Purpose of the CUSIP System
The CUSIP system was created by the American Bankers Association and Standard & Poors to facilitate the settlement and clearing process involved in securities trading. Every trade includes the CUSIP numbers for all securities involved, which allows for a constant awareness of the ownership of all stocks and bonds originating in the North American securities markets.
CUSIP Number Digits
Each security’s CUSIP number is a unique 9 digit alphanumeric code that describes the nature of the security. The first six digits identify the issuer of the security, the 7th and 8th digits signify the maturity date, if any, and the 9th digit is an automatically generated check digit.
Identifying a CUSIP Number
The CUSIP number for a security can be accessed through the Electronic Municipal Market Access (EMMA) system. Alternatively, most financial statements and transaction histories that contain securities will also list the CUSIP numbers for those securities.
CUSIP Numbers and the International Securities Identification Number System
The International Securities Identification Number (ISIN) system is an extension of the CUSIP number system that uses an additional three digits to further identify and describe a security. The first two digits are used to identify their country of origin, and then an additional randomly generated check digit is used at the end.
CUSIP Numbers and Trading
Traders who began their careers in the digital age have grown accustomed to expecting seamless and flawless securities clearing and transactions. However, this contemporary digital system overlays an older complex system of checks that are still prone to human failure, as well as computer errors.

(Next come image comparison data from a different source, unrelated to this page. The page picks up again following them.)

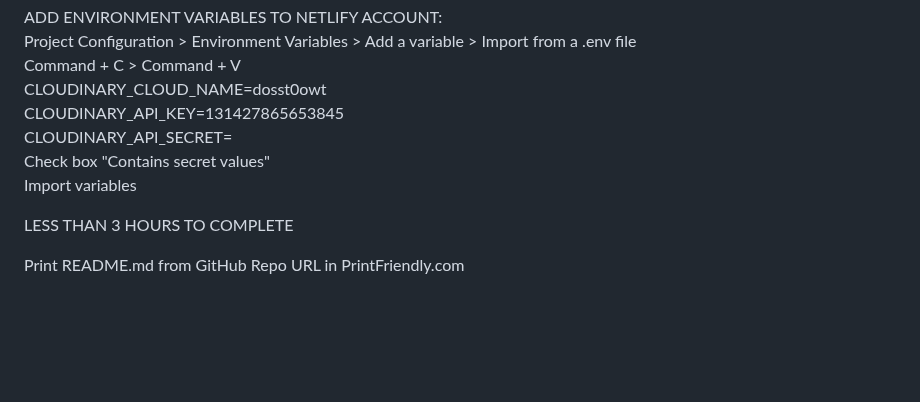
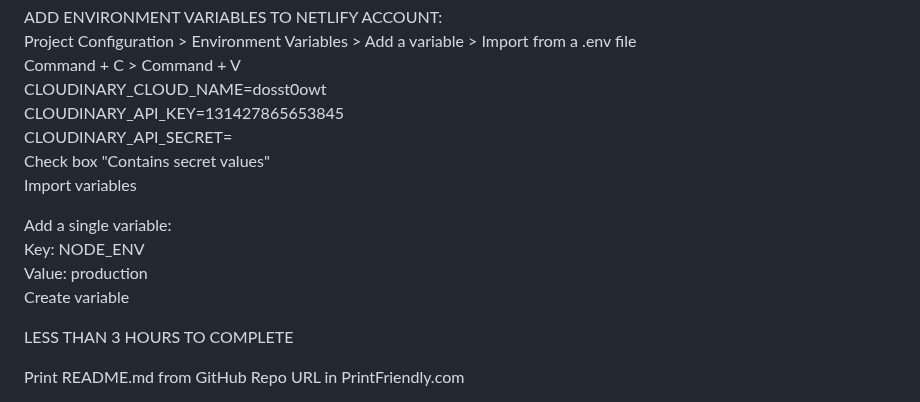
Before and after one commit to DanielAlvarez2/mern-olea, a Markdown page: README.md, the part around the change. GitHub-like rendering; blank space fills up the shorter version.

```diff
--- a/README.md
+++ b/README.md
@@ -391,6 +391,11 @@ CLOUDINARY_API_SECRET=
 Check box "Contains secret values"
 Import variables
 
+Add a single variable:
+Key: NODE_ENV
+Value: production
+Create variable
+
 LESS THAN 3 HOURS TO COMPLETE
 
 Print README.md from GitHub Repo URL in PrintFriendly.com
```
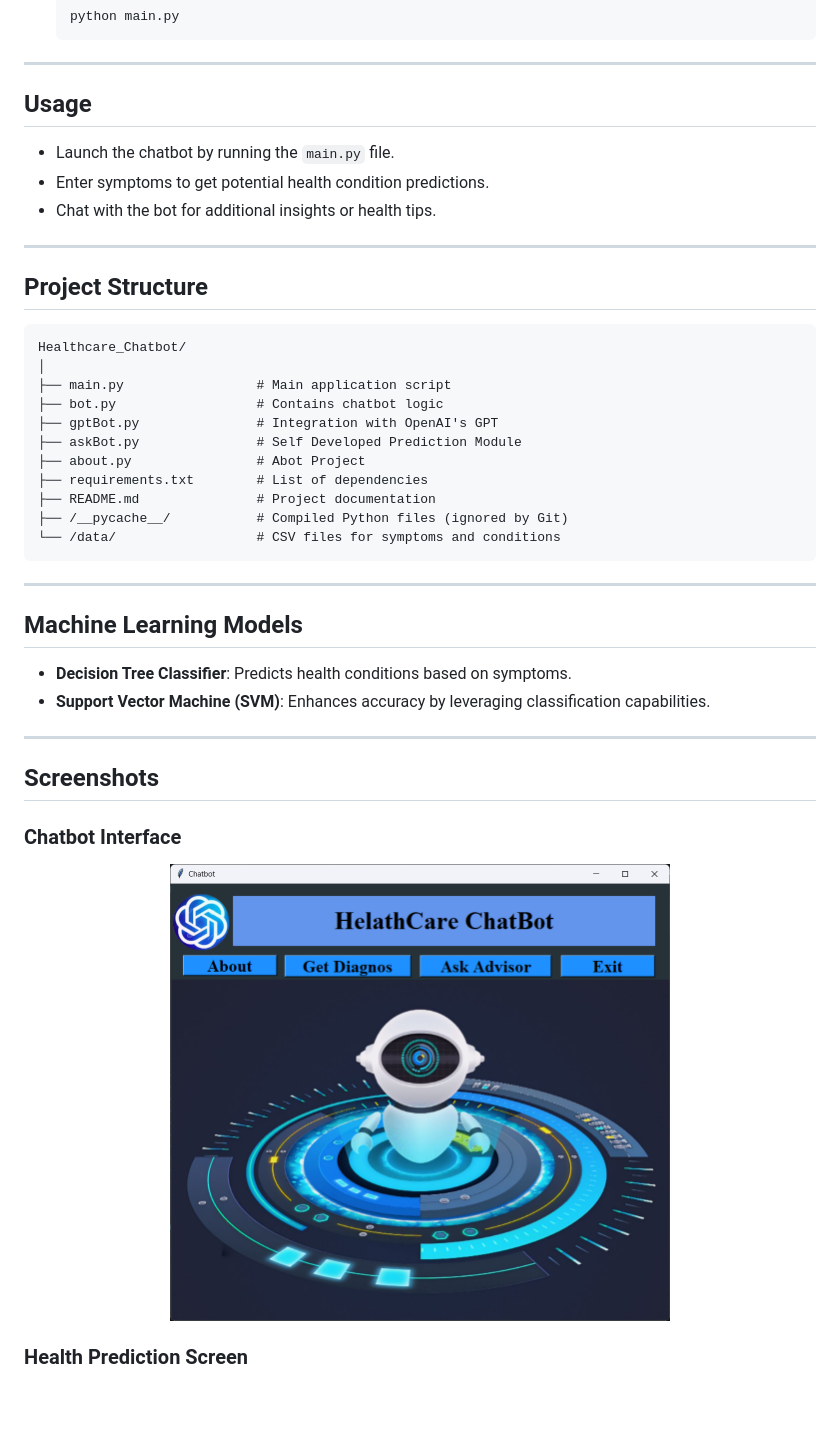
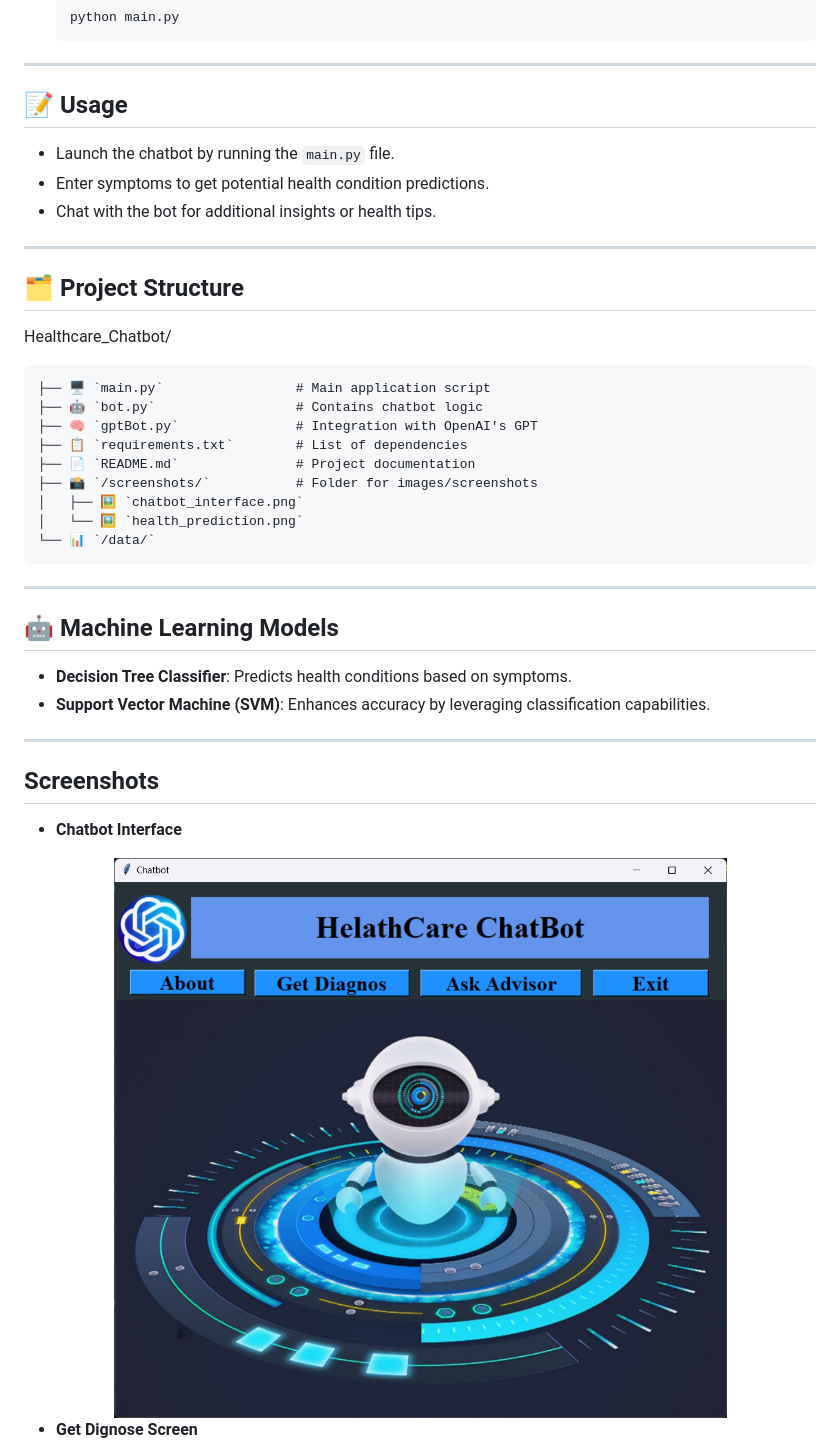
Before and after one commit to Wani-Chetan-999/Healthcare_Chatbot, a Markdown page: README.md, the part around one of its changes. GitHub-like rendering; blank space fills up the shorter version.

````diff
--- a/README.md
+++ b/README.md
@@ -65,36 +66,36 @@ The Healthcare Chatbot is an intelligent desktop-based application designed to a
 
 ---
 
-## **Usage**
+## 📝 **Usage**
 - Launch the chatbot by running the `main.py` file.
 - Enter symptoms to get potential health condition predictions.
 - Chat with the bot for additional insights or health tips.
 
 ---
 
-## **Project Structure**
+## 🗂️ **Project Structure**
+
+Healthcare_Chatbot/
 ```
-Healthcare_Chatbot/
-│
-├── main.py                 # Main application script
-├── bot.py                  # Contains chatbot logic
-├── gptBot.py               # Integration with OpenAI's GPT
-├── askBot.py               # Self Developed Prediction Module
-├── about.py                # Abot Project
-├── requirements.txt        # List of dependencies
-├── README.md               # Project documentation
-├── /__pycache__/           # Compiled Python files (ignored by Git)
-└── /data/                  # CSV files for symptoms and conditions
+├── 🖥️ `main.py`                 # Main application script
+├── 🤖 `bot.py`                  # Contains chatbot logic
+├── 🧠 `gptBot.py`               # Integration with OpenAI's GPT
+├── 📋 `requirements.txt`        # List of dependencies
+├── 📄 `README.md`               # Project documentation
+├── 📸 `/screenshots/`           # Folder for images/screenshots
+│   ├── 🖼️ `chatbot_interface.png`
+│   └── 🖼️ `health_prediction.png`
+└── 📊 `/data/`
 ```
 
 ---
 
-## **Machine Learning Models**
+## 🤖 **Machine Learning Models**
 - **Decision Tree Classifier**: Predicts health conditions based on symptoms.
 - **Support Vector Machine (SVM)**: Enhances accuracy by leveraging classification capabilities.
 
 ---
 
 ## **Screenshots**
-### Chatbot Interface
+ - **Chatbot Interface**
 <div align="center">
@@ -102,4 +103,4 @@ Healthcare_Chatbot/
 </div>
 
-### Health Prediction Screen
+ - **Get Dignose Screen**
 <div align="center">
````
Also changed, not shown: other parts of README.md (+33 -22 lines).
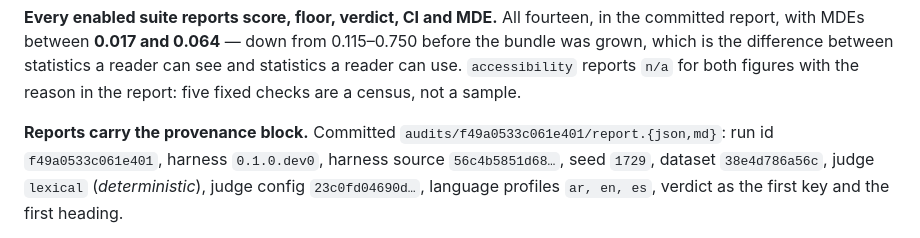
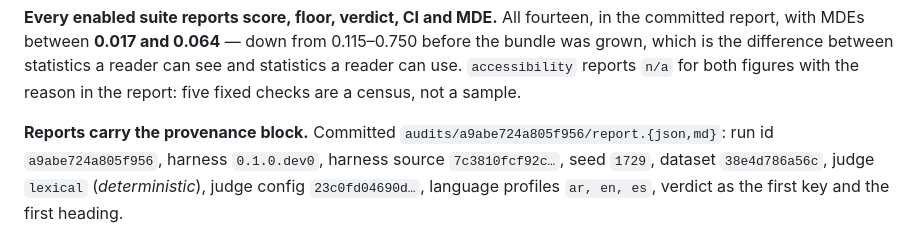
Before and after one commit to ChelseaKR/plumbline, a Markdown page: DESIGN.md, the part around the change. GitHub-like rendering.

Commit message:
docs: name the report that is actually committed
The acceptance record quoted the run id and harness digest from before the
last two source commits. Both move whenever the instrument does, which is the
design; a record naming a report that is no longer in the repository is the
staleness this project exists to catch.

Co-Authored-By: Claude Opus 5 <noreply@anthropic.com>
Claude-Session: https://claude.ai/code/session_01PR8WtSFsAW68eGYW13eb8j

```diff
--- a/DESIGN.md
+++ b/DESIGN.md
@@ -982,8 +982,8 @@ between statistics a reader can see and statistics a reader can use.
 five fixed checks are a census, not a sample.
 
 **Reports carry the provenance block.** Committed
-`audits/f49a0533c061e401/report.{json,md}`: run id `f49a0533c061e401`, harness
-`0.1.0.dev0`, harness source `56c4b5851d68…`, seed `1729`, dataset
+`audits/a9abe724a805f956/report.{json,md}`: run id `a9abe724a805f956`, harness
+`0.1.0.dev0`, harness source `7c3810fcf92c…`, seed `1729`, dataset
 `38e4d786a56c`, judge `lexical` (*deterministic*), judge config
 `23c0fd04690d…`, language profiles `ar, en, es`, verdict as the first key and
 the first heading.
```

Traders who make a large number of trades across a variety of different securities should periodically check their transaction histories for errors in securities clearing. These errors may be rare, but they do exist, and they can dramatically reduce a trader’s profitability.
Furthermore, an error in transaction clearing is rarely unique, and instead is usually a part of a larger systemic problem in software coding or clearing systems. Therefore, when there is an issue with transaction clearing, it is unlikely to be an isolated incident.
CUSIP numbers are also useful for navigating bond markets, as a way to differentiate bonds based on point of origin and maturity date. Bond markets can be notoriously opaque, and CUSIP numbers offer an effective means of sorting bonds.
CUSIP numbers are an integral part of contemporary markets, allowing for the seamless processing of millions of transactions per day. However, even in the age of highly advanced digital trading, the transaction clearing process is still open to error, both human and computer.
Therefore, it is important for traders to use the CUSIP numbers in their transaction histories to ensure that their trades are clearing accurately. Furthermore, clearing errors are likely to be systemic, which makes identifying possible errors all that much more important.